● **DATA SHOWN**
■ ■ ■

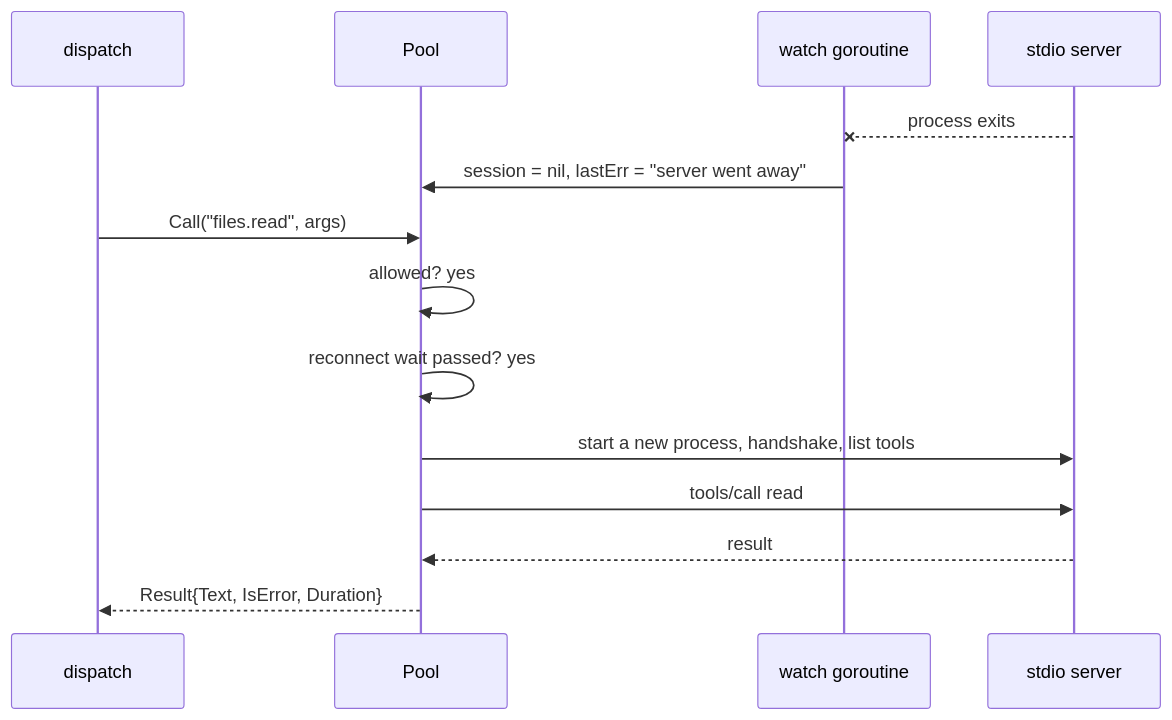
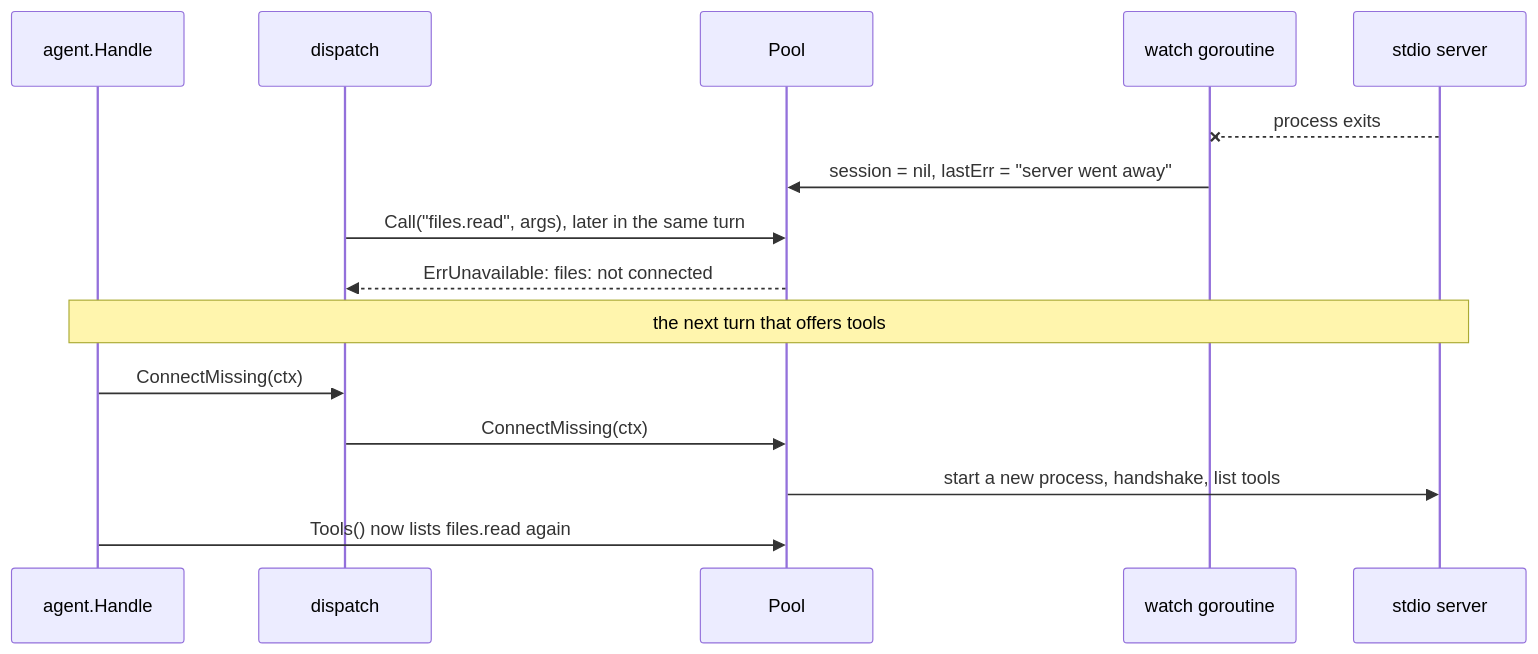
Before and after one commit to aarora79/meru: the second of 2 diagrams in docs/coding-notes/mcp.md, drawn with Mermaid. The commit also changed other lines of this file and 132 other files, not shown here.

````diff
--- a/docs/coding-notes/mcp.md
+++ b/docs/coding-notes/mcp.md
@@ -58,16 +69,17 @@
 ```mermaid
 sequenceDiagram
+    participant A as agent.Handle
     participant D as dispatch
     participant P as Pool
     participant W as watch goroutine
     participant S as stdio server
     S--xW: process exits
     W->>P: session = nil, lastErr = "server went away"
-    D->>P: Call("files.read", args)
-    P->>P: allowed? yes
-    P->>P: reconnect wait passed? yes
+    D->>P: Call("files.read", args), later in the same turn
+    P-->>D: ErrUnavailable: files: not connected
+    Note over A,S: the next turn that offers tools
+    A->>D: ConnectMissing(ctx)
+    D->>P: ConnectMissing(ctx)
     P->>S: start a new process, handshake, list tools
-    P->>S: tools/call read
-    S-->>P: result
-    P-->>D: Result{Text, IsError, Duration}
+    A->>P: Tools() now lists files.read again
 ```
````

■ ■ ■

● **TASK REQUIREMENTS**
Within the data above, the lines from the one with "A as agent.Handle" to the one with "W->>P: session = nil, lastErr" must be repeated exactly; no other line belongs in the answer.

● **YOUR SOLUTION**
+    participant A as agent.Handle
     participant D as dispatch
     participant P as Pool
     participant W as watch goroutine
     participant S as stdio server
     S--xW: process exits
     W->>P: session = nil, lastErr = "server went away"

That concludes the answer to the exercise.